After a number of years of doing mission work, carrying the gospel of Christ to the Gentiles, the apostle Paul returned to the city of Jerusalem. There the Jews were stirred up and sought to kill him. He was taken by Claudius Lysias, the chief captain in Jerusalem and kept as a prisoner in the castle until Lysias learned of a plot to kill Paul, even while he was in the hands of the Roman authorities. He was then sent to Caesarea where the Felix served as governor. While being kept there, Felix and his wife, Drusilla, “sent for Paul, and heard him concerning the faith in Christ. And as he reasoned of righteousness, temperance, and judgment to come, Felix trembled, and answered, Go thy way for this time; when I have a convenient season, I will call for thee” (Acts 24:24-25). The words of verse twenty-five serve as the basis for our consideration in this article.
The first point we wish to expound upon, though briefly, is that the scripture says that Paul reasoned with Felix. For some unknown reason, many today seem to think that all intellect should be thrown out the window when one enters the realm of religion. Instead of intellect, the emphasis is placed on emotion. People claim as proof of their salvation the feeling they have deep inside themselves. Give me heartfelt religion is their cry. The heart most often referred to in the Bible is the mind or intellect of man. Notice that the Hebrew writer spoke of the word of God as a discerner of the thoughts and intents of the heart (Heb. 4:12). Recall that Solomon said, “For as he thinketh in his heart, so is he…” (Proverbs 23:7). One must use the intellect to ascertain from a study of God’s word what is required of him in order to be pleasing to God. We are to study to show ourselves approved unto God (II Tim. 2:15). Logic is not a dirty word in serving God. Jesus used logic on a regular basis in trying to get the Pharisees to see the truth that He brought. The prophet Isaiah once stated, “Come now, and let us reason together, saith the Lord…” (Isa. 1:18). Paul did not just throw out a number of scriptures and twist them into some kind of desired effect, but he reasoned with Felix from God’s word.
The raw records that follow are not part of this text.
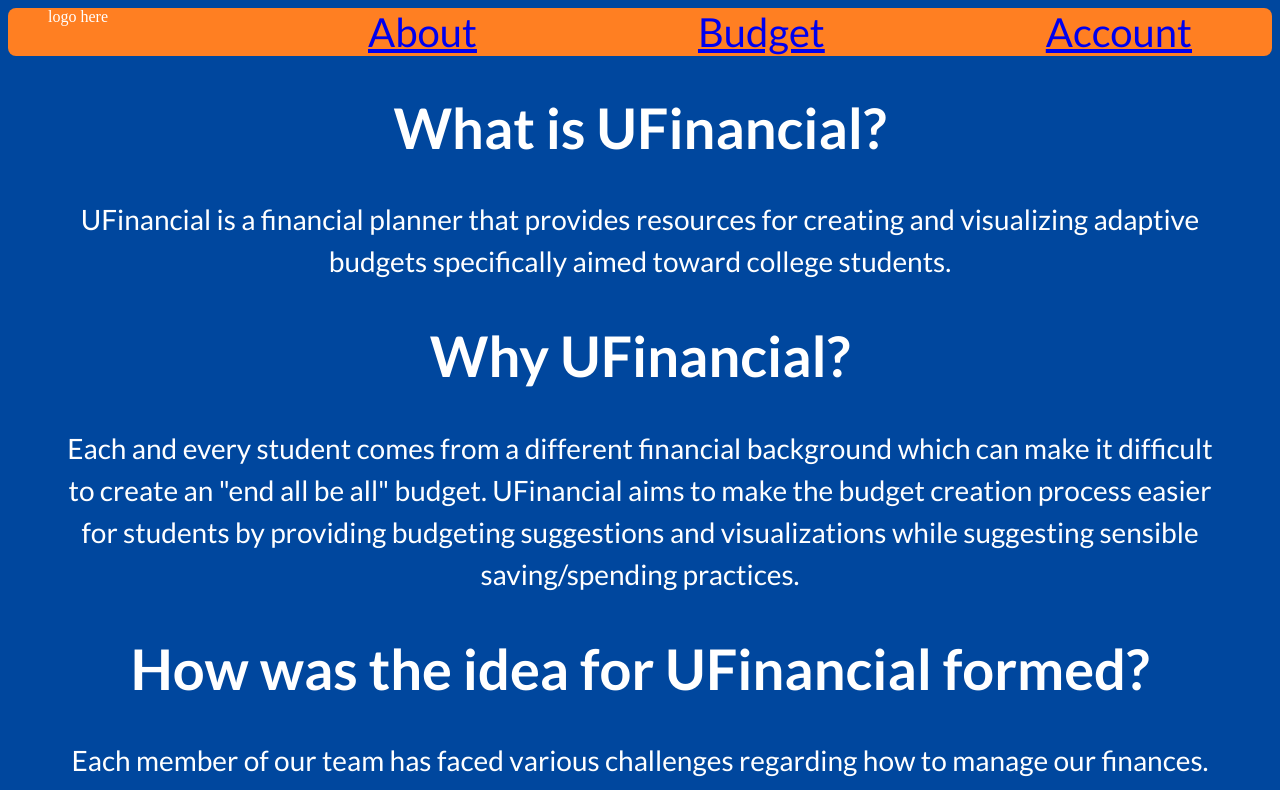
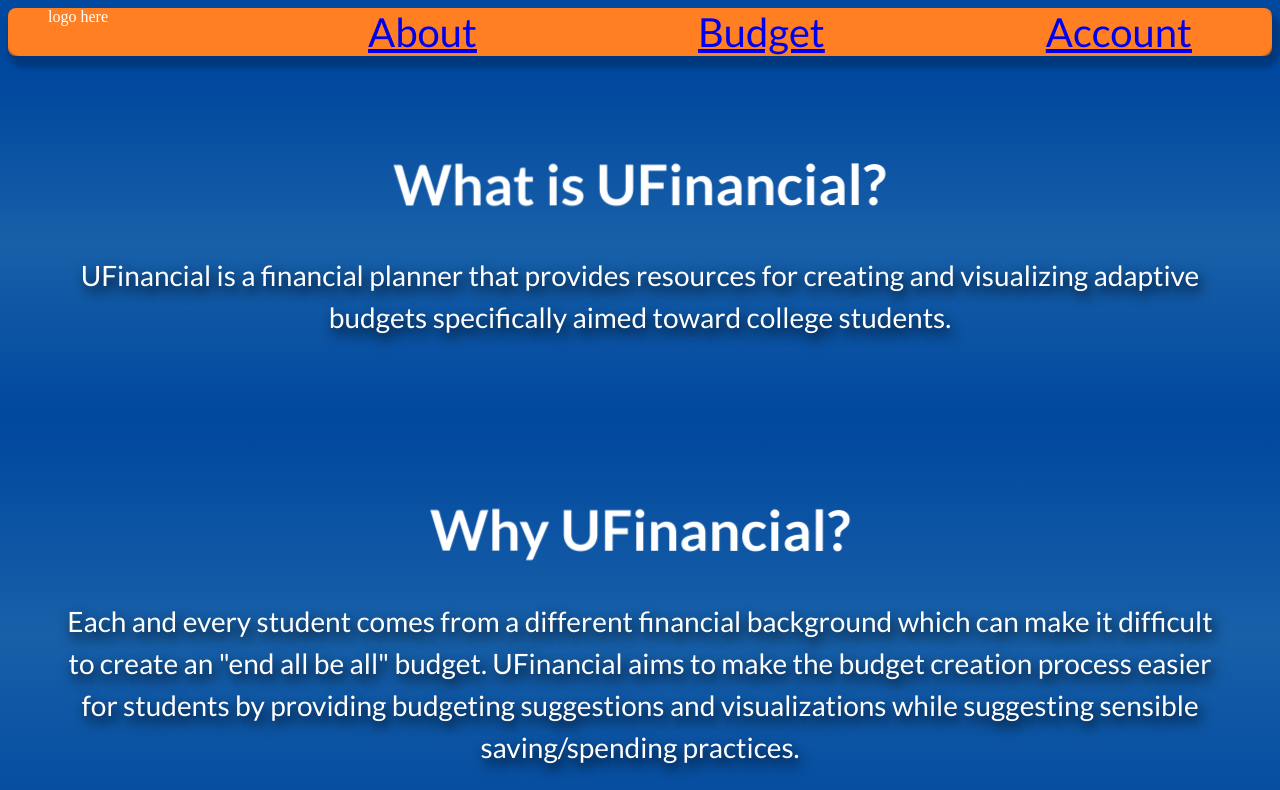
Before and after one commit to c-schutz/UFPlanner1, a React (Vite) app in the folder frontend/: page / in a window 1280 px wide. Shown: the top 790 px of the page. Built offline with nearby package versions, Linux system fonts and the light colour scheme; the HTML template or start-up script is replaced by a standard one.

Commit message:
managed to still add more styling even though I thought I was done

```diff
--- a/frontend/src/about/About.jsx
+++ b/frontend/src/about/About.jsx
@@ -8,12 +8,15 @@ function About() {
             <title>
                 UFinancial About
             </title>
-            <h1> What is UFinancial? </h1>
+            <div className='section'>
+                <h1 className='h11'> What is UFinancial? </h1>
                 <p>
                     UFinancial is a financial planner that provides resources for creating and visualizing adaptive budgets
                     specifically aimed toward college students.
                 </p>
-            <h1> Why UFinancial? </h1>
+            </div>
+            <div className='section'>
+                <h1 className='h12'> Why UFinancial? </h1>
                 <p>
                     Each and every student comes from a different financial background which can make it difficult to create
                     an "end all be all" budget.
@@ -21,7 +24,9 @@ function About() {
                     suggestions and visualizations while suggesting sensible saving/spending practices.
 
                 </p>
-            <h1> How was the idea for UFinancial formed? </h1>
+            </div>
+            <div className='section'>
+                <h1 className='h13'> How was the idea for UFinancial formed? </h1>
                 <p>
                     Each member of our team has faced various challenges regarding how to
                     manage our finances.
@@ -30,6 +35,7 @@ function About() {
                     user-friendly and customizable budget creation tool specifically catered toward college students
                     such as ourselves.
                 </p>
+            </div>
             <hr className="ahr"></hr>
             <p className="footer">
                 <i>Copyright ME :7. &nbsp;&nbsp;&nbsp;&nbsp;&nbsp;&nbsp;&nbsp;&nbsp;&nbsp;All Rights Reserved.</i>
--- a/frontend/src/about/textstyle.css
+++ b/frontend/src/about/textstyle.css
@@ -1,4 +1,5 @@
-html, body {
+html,
+body {
     margin: 0;
     padding: 0;
     width: 100%;
@@ -7,13 +8,26 @@ html, body {
     color: white;
 }
 
-h1{
+h1 {
     font-family: "Lato", serif;
     text-align: center;
     font-size: 7vh;
 }
 
-p{
+.h11 {
+    animation: float 10s ease-in-out infinite;
+}
+
+.h12 {
+    animation: float 10s ease-in-out infinite;
+    animation-delay: 5s;
+}
+
+.h13 {
+    animation: float 10s ease-in-out infinite;
+}
+
+p {
     font-family: "Lato", serif;
     margin-left: 5vw;
     margin-right: 5vw;
@@ -21,10 +35,11 @@ p{
     font-size: 3.5vh;
     text-align: center;
     line-height: 1.5;
+    text-shadow: .25vw .5vw 1vw rgb(0, 0, 0);
 
 }
 
-.ahr{
+.ahr {
     margin: .2vw;
     margin-bottom: 0;
     padding-bottom: 0;
@@ -33,7 +48,7 @@ p{
     border-radius: .1vh;
 }
 
-.footer{
+.footer {
     font-family: "Lato", serif;
     padding-top: 0;
     margin-top: 0;
@@ -41,3 +56,35 @@ p{
     font-size: 2.5vh;
     text-align: left
 }
+
+.section {
+    background: linear-gradient(to bottom,
+            #00479e 0%,
+            #1860a8 50%,
+            /* An even more muted blue that's closer to the background color */
+            #00479e 100%);
+    padding-top: 5vh;
+    padding-bottom: 5vh;
+}
+
+@keyframes float {
+    0% {
+        transform: translateY(0vh) translateX(0vh) rotate(0deg);
+    }
+
+    25% {
+        transform: translateY(-.25vh) translateX(.25vh) rotate(.5deg);
+    }
+
+    50% {
+        transform: translateY(0vh) translateX(0vh) rotate(0deg);
+    }
+
+    75% {
+        transform: translateY(.25vh) translateX(-.25vh) rotate(-.5deg);
+    }
+
+    100% {
+        transform: translateY(0vh) translateX(0vh) rotate(0deg);
+    }
+}
--- a/frontend/src/budget/bstyles.css
+++ b/frontend/src/budget/bstyles.css
@@ -20,6 +20,7 @@ body {
     justify-content: center;
     margin-left: 2vw;
     margin-top: 2vh;
+    box-shadow: .5vh 1vh .5vh .5vh rgba(0, 0, 0, 0.2);
 }
 
 /* .new-budget-button:hover {
--- a/frontend/src/components/nbstyles.css
+++ b/frontend/src/components/nbstyles.css
@@ -20,6 +20,8 @@ nav {
     flex-direction: row;
     justify-content: space-between;
     margin-top: 0;
+    box-shadow: .5vh 1vh .5vh .5vh rgba(0, 0, 0, 0.2);
+    border-radius: 1vw;
 }
 
 li {
```
Also changed, not shown: frontend/src/budget/Banking.jsx (line endings or trailing spaces), 1 other file (tests, documents, lock files or other folders). Lines whose indentation alone changed are shown as unchanged.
Next, let us note that there were three main issues used by Paul in the course of his reasoning. The scripture says that Paul reasoned with Felix “of righteousness, temperance, and judgment to come”. One can see a rational and logical order of these three topics. That which is “righteousness” is that which is commanded by God. The psalmist wrote, “My tongue shall speak of thy word: for all thy commandments are righteousness” (Psalm 119:172). Paul wrote concerning the gospel of Christ which he preached everywhere he went saying, “For therein is the righteousness of God revealed from faith to faith: as it is written, The just shall live by faith” (Rom. 1:17). How one reacts to that word of God is determined by ones temperance. Temperance really deals with one’s determination to be in control and live according to an ascribed manner. In other words, after learning what God required of him, Felix would have to determine to and then implement such a life of obedience to the gospel. Finally, the decision made after hearing the word and then either obeying it or rejecting it would be deemed important based on the fact that one day the judgment would occur and that knowing said judgment would come, Paul sought to persuade men by way of this reasoning of the scriptures (II Cor. 5:10-11).
Felix trembled (Acts 24:25), and rightly so! When Saul of Tarsus was confronted on the road to Damascus with the truth of who Jesus was, the scripture says that he trembled too (Acts 9:6). Understanding that one will stand before the judgment seat of Christ and will be judged by what he or she has done in this life as it is compared with the word of God and then understanding the two and only two possible destinations following that judgment is reason aplenty to tremble, and especially if one already knows deep down inside that they are not actually living by that prescribed course. The Hebrew writer says that nothing but, “a certain fearful looking for of judgment and fiery indignation” (Heb. 10:27) and that, “…we know him that hath said, Vengeance belongeth unto me, I will recompense, saith the Lord. And again, The Lord shall judge his people. It is a fearful thing to fall into the hands of the living God” (Heb. 10:30-31).
We will conclude with the action of Felix upon hearing and trembling. Felix fell for one of Satan’s greatest tools, procrastination. Wait until it is more convenient to do so. Scripture is silent on the issue, but it is pretty much understood that Felix never experienced a convenient season. Always remember the three great dangers of procrastination in correcting one’s failing relationship with God.
1. You know not when the Lord will return (Matt 24:36; II Pet. 3:10).
2. You have no idea when you will die (Luke 12:20; James 4:14)
3. One can become too hardened by sin to change (Heb. 3:13; Eph. 4:19: I Tim. 4:2).
The Hebrew writer asked how we shall escape if we neglect obedience (Heb. 2:3) and answers it as well (Heb. 12:25). Tremble, but then obey.
Robert Oliver is a long time columnist for The Sampson Independent.